*Records for this task*:
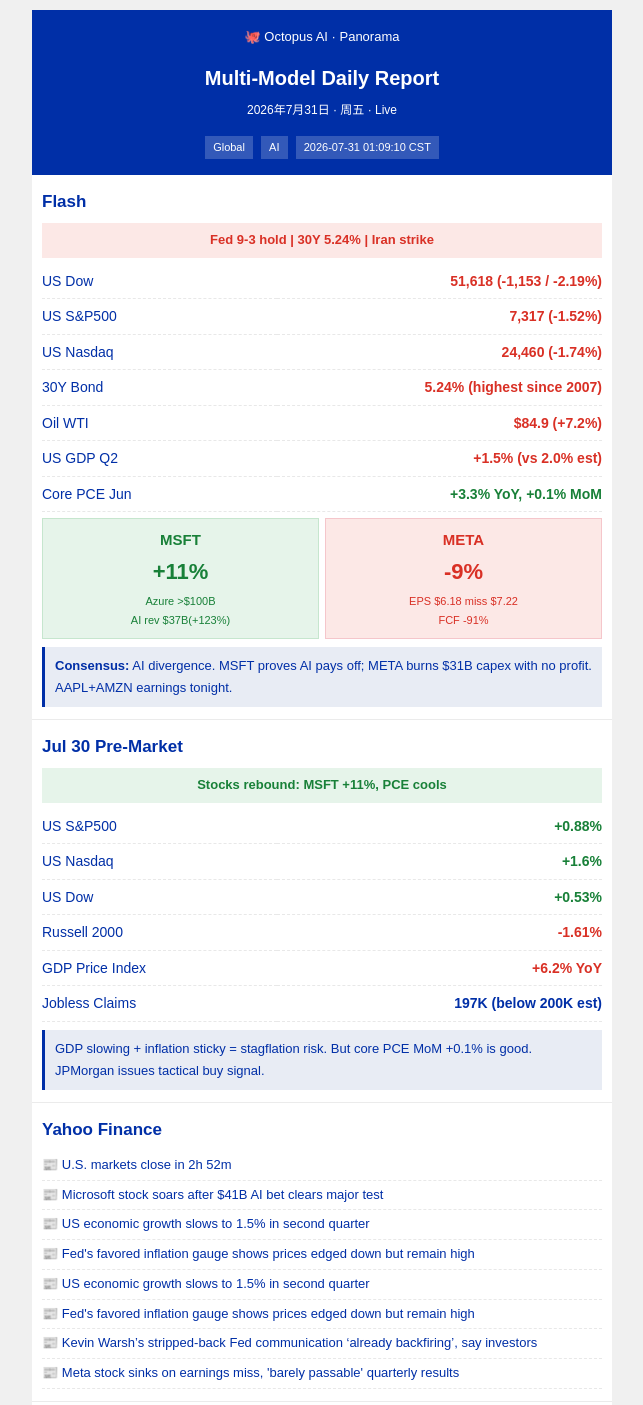
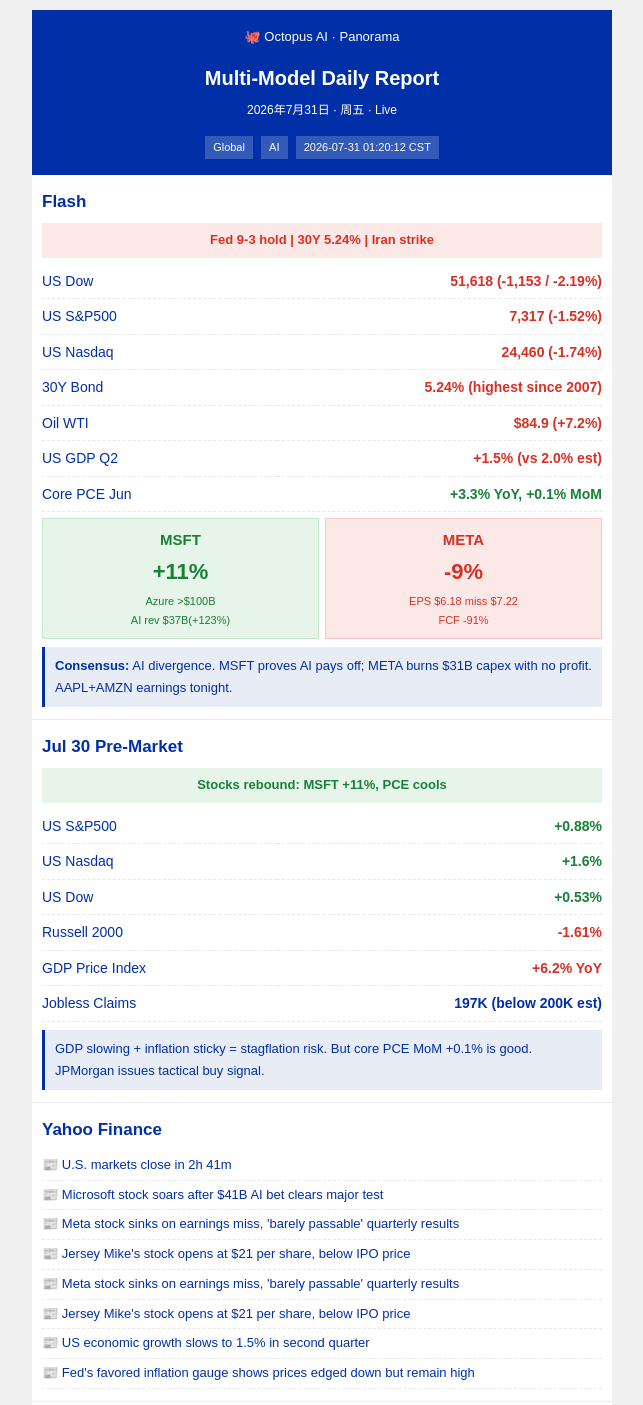
Before and after one commit to k-macao/02, a plain HTML site: page output/daily_report_20260731.html in a window 1280 px wide. Shown: the top 1405 px of the page, without its empty margins (318-961 px from the left). Drawn offline with Linux system fonts and the light colour scheme.

Commit message:
📰 自动日报 2026-07-31

```diff
--- a/output/daily_report_20260731.html
+++ b/output/daily_report_20260731.html
@@ -18,7 +18,7 @@
 <tr><td style="padding:0 14px 14px;text-align:center;">
 <span style="display:inline-block;background:rgba(255,255,255,.20);padding:2px 8px;margin:2px;font-size:11px;color:#fff;">Global</span>
 <span style="display:inline-block;background:rgba(255,255,255,.20);padding:2px 8px;margin:2px;font-size:11px;color:#fff;">AI</span>
-<span style="display:inline-block;background:rgba(255,255,255,.20);padding:2px 8px;margin:2px;font-size:11px;color:#fff;">2026-07-31 01:09:10 CST</span>
+<span style="display:inline-block;background:rgba(255,255,255,.20);padding:2px 8px;margin:2px;font-size:11px;color:#fff;">2026-07-31 01:20:12 CST</span>
 </td></tr>
 </table>
 
@@ -69,7 +69,7 @@
 <table width="100%" cellpadding="0" cellspacing="0" style="border-collapse:collapse;background:#fff;">
 <tr><td style="padding:12px 10px;border-bottom:1px solid #ebebeb;">
 <div style="font-size:17px;font-weight:700;color:#002FA7;padding-bottom:6px;">Yahoo Finance</div>
-<div style="font-size:13px;padding:3px 0;border-bottom:1px dashed #e8e8e8;color:#002FA7;">📰 U.S. markets close in 2h 52m</div><div style="font-size:13px;padding:3px 0;border-bottom:1px dashed #e8e8e8;color:#002FA7;">📰 Microsoft stock soars after $41B AI bet clears major test</div><div style="font-size:13px;padding:3px 0;border-bottom:1px dashed #e8e8e8;color:#002FA7;">📰 US economic growth slows to 1.5% in second quarter</div><div style="font-size:13px;padding:3px 0;border-bottom:1px dashed #e8e8e8;color:#002FA7;">📰 Fed's favored inflation gauge shows prices edged down but remain high</div><div style="font-size:13px;padding:3px 0;border-bottom:1px dashed #e8e8e8;color:#002FA7;">📰 US economic growth slows to 1.5% in second quarter</div><div style="font-size:13px;padding:3px 0;border-bottom:1px dashed #e8e8e8;color:#002FA7;">📰 Fed's favored inflation gauge shows prices edged down but remain high</div><div style="font-size:13px;padding:3px 0;border-bottom:1px dashed #e8e8e8;color:#002FA7;">📰 Kevin Warsh’s stripped-back Fed communication ‘already backfiring’, say investors</div><div style="font-size:13px;padding:3px 0;border-bottom:1px dashed #e8e8e8;color:#002FA7;">📰 Meta stock sinks on earnings miss, 'barely passable' quarterly results</div>
+<div style="font-size:13px;padding:3px 0;border-bottom:1px dashed #e8e8e8;color:#002FA7;">📰 U.S. markets close in 2h 41m</div><div style="font-size:13px;padding:3px 0;border-bottom:1px dashed #e8e8e8;color:#002FA7;">📰 Microsoft stock soars after $41B AI bet clears major test</div><div style="font-size:13px;padding:3px 0;border-bottom:1px dashed #e8e8e8;color:#002FA7;">📰 Meta stock sinks on earnings miss, 'barely passable' quarterly results</div><div style="font-size:13px;padding:3px 0;border-bottom:1px dashed #e8e8e8;color:#002FA7;">📰 Jersey Mike's stock opens at $21 per share, below IPO price</div><div style="font-size:13px;padding:3px 0;border-bottom:1px dashed #e8e8e8;color:#002FA7;">📰 Meta stock sinks on earnings miss, 'barely passable' quarterly results</div><div style="font-size:13px;padding:3px 0;border-bottom:1px dashed #e8e8e8;color:#002FA7;">📰 Jersey Mike's stock opens at $21 per share, below IPO price</div><div style="font-size:13px;padding:3px 0;border-bottom:1px dashed #e8e8e8;color:#002FA7;">📰 US economic growth slows to 1.5% in second quarter</div><div style="font-size:13px;padding:3px 0;border-bottom:1px dashed #e8e8e8;color:#002FA7;">📰 Fed's favored inflation gauge shows prices edged down but remain high</div>
 </td></tr>
 </table>
 
@@ -141,7 +141,7 @@ Octopus AI, for reference only<br>
 Claude / ChatGPT / Gemini / Grok / Qwen / Kimi
 </div>
 <div style="font-size:10px;color:#99aacc;margin-top:4px;line-height:1.6;">
-2026-07-31 01:09:10 CST | Reddit · Yahoo · Sina · TradingKey · Bloomberg
+2026-07-31 01:20:12 CST | Reddit · Yahoo · Sina · TradingKey · Bloomberg
 </div>
 </td></tr>
 </table>
```
Also changed, not shown: output/latest.html (+3 -3 lines).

*Directions for this task*: Output the whole listing without change. Any picture is to be left out.

*Response below*:
Before and after one commit to k-macao/02, a plain HTML site: page output/daily_report_20260731.html in a window 1280 px wide. Shown: the top 1405 px of the page, without its empty margins (318-961 px from the left). Drawn offline with Linux system fonts and the light colour scheme.

Commit message:
📰 自动日报 2026-07-31

```diff
--- a/output/daily_report_20260731.html
+++ b/output/daily_report_20260731.html
@@ -18,7 +18,7 @@
 <tr><td style="padding:0 14px 14px;text-align:center;">
 <span style="display:inline-block;background:rgba(255,255,255,.20);padding:2px 8px;margin:2px;font-size:11px;color:#fff;">Global</span>
 <span style="display:inline-block;background:rgba(255,255,255,.20);padding:2px 8px;margin:2px;font-size:11px;color:#fff;">AI</span>
-<span style="display:inline-block;background:rgba(255,255,255,.20);padding:2px 8px;margin:2px;font-size:11px;color:#fff;">2026-07-31 01:09:10 CST</span>
+<span style="display:inline-block;background:rgba(255,255,255,.20);padding:2px 8px;margin:2px;font-size:11px;color:#fff;">2026-07-31 01:20:12 CST</span>
 </td></tr>
 </table>
 
@@ -69,7 +69,7 @@
 <table width="100%" cellpadding="0" cellspacing="0" style="border-collapse:collapse;background:#fff;">
 <tr><td style="padding:12px 10px;border-bottom:1px solid #ebebeb;">
 <div style="font-size:17px;font-weight:700;color:#002FA7;padding-bottom:6px;">Yahoo Finance</div>
-<div style="font-size:13px;padding:3px 0;border-bottom:1px dashed #e8e8e8;color:#002FA7;">📰 U.S. markets close in 2h 52m</div><div style="font-size:13px;padding:3px 0;border-bottom:1px dashed #e8e8e8;color:#002FA7;">📰 Microsoft stock soars after $41B AI bet clears major test</div><div style="font-size:13px;padding:3px 0;border-bottom:1px dashed #e8e8e8;color:#002FA7;">📰 US economic growth slows to 1.5% in second quarter</div><div style="font-size:13px;padding:3px 0;border-bottom:1px dashed #e8e8e8;color:#002FA7;">📰 Fed's favored inflation gauge shows prices edged down but remain high</div><div style="font-size:13px;padding:3px 0;border-bottom:1px dashed #e8e8e8;color:#002FA7;">📰 US economic growth slows to 1.5% in second quarter</div><div style="font-size:13px;padding:3px 0;border-bottom:1px dashed #e8e8e8;color:#002FA7;">📰 Fed's favored inflation gauge shows prices edged down but remain high</div><div style="font-size:13px;padding:3px 0;border-bottom:1px dashed #e8e8e8;color:#002FA7;">📰 Kevin Warsh’s stripped-back Fed communication ‘already backfiring’, say investors</div><div style="font-size:13px;padding:3px 0;border-bottom:1px dashed #e8e8e8;color:#002FA7;">📰 Meta stock sinks on earnings miss, 'barely passable' quarterly results</div>
+<div style="font-size:13px;padding:3px 0;border-bottom:1px dashed #e8e8e8;color:#002FA7;">📰 U.S. markets close in 2h 41m</div><div style="font-size:13px;padding:3px 0;border-bottom:1px dashed #e8e8e8;color:#002FA7;">📰 Microsoft stock soars after $41B AI bet clears major test</div><div style="font-size:13px;padding:3px 0;border-bottom:1px dashed #e8e8e8;color:#002FA7;">📰 Meta stock sinks on earnings miss, 'barely passable' quarterly results</div><div style="font-size:13px;padding:3px 0;border-bottom:1px dashed #e8e8e8;color:#002FA7;">📰 Jersey Mike's stock opens at $21 per share, below IPO price</div><div style="font-size:13px;padding:3px 0;border-bottom:1px dashed #e8e8e8;color:#002FA7;">📰 Meta stock sinks on earnings miss, 'barely passable' quarterly results</div><div style="font-size:13px;padding:3px 0;border-bottom:1px dashed #e8e8e8;color:#002FA7;">📰 Jersey Mike's stock opens at $21 per share, below IPO price</div><div style="font-size:13px;padding:3px 0;border-bottom:1px dashed #e8e8e8;color:#002FA7;">📰 US economic growth slows to 1.5% in second quarter</div><div style="font-size:13px;padding:3px 0;border-bottom:1px dashed #e8e8e8;color:#002FA7;">📰 Fed's favored inflation gauge shows prices edged down but remain high</div>
 </td></tr>
 </table>
 
@@ -141,7 +141,7 @@ Octopus AI, for reference only<br>
 Claude / ChatGPT / Gemini / Grok / Qwen / Kimi
 </div>
 <div style="font-size:10px;color:#99aacc;margin-top:4px;line-height:1.6;">
-2026-07-31 01:09:10 CST | Reddit · Yahoo · Sina · TradingKey · Bloomberg
+2026-07-31 01:20:12 CST | Reddit · Yahoo · Sina · TradingKey · Bloomberg
 </div>
 </td></tr>
 </table>
```
Also changed, not shown: output/latest.html (+3 -3 lines).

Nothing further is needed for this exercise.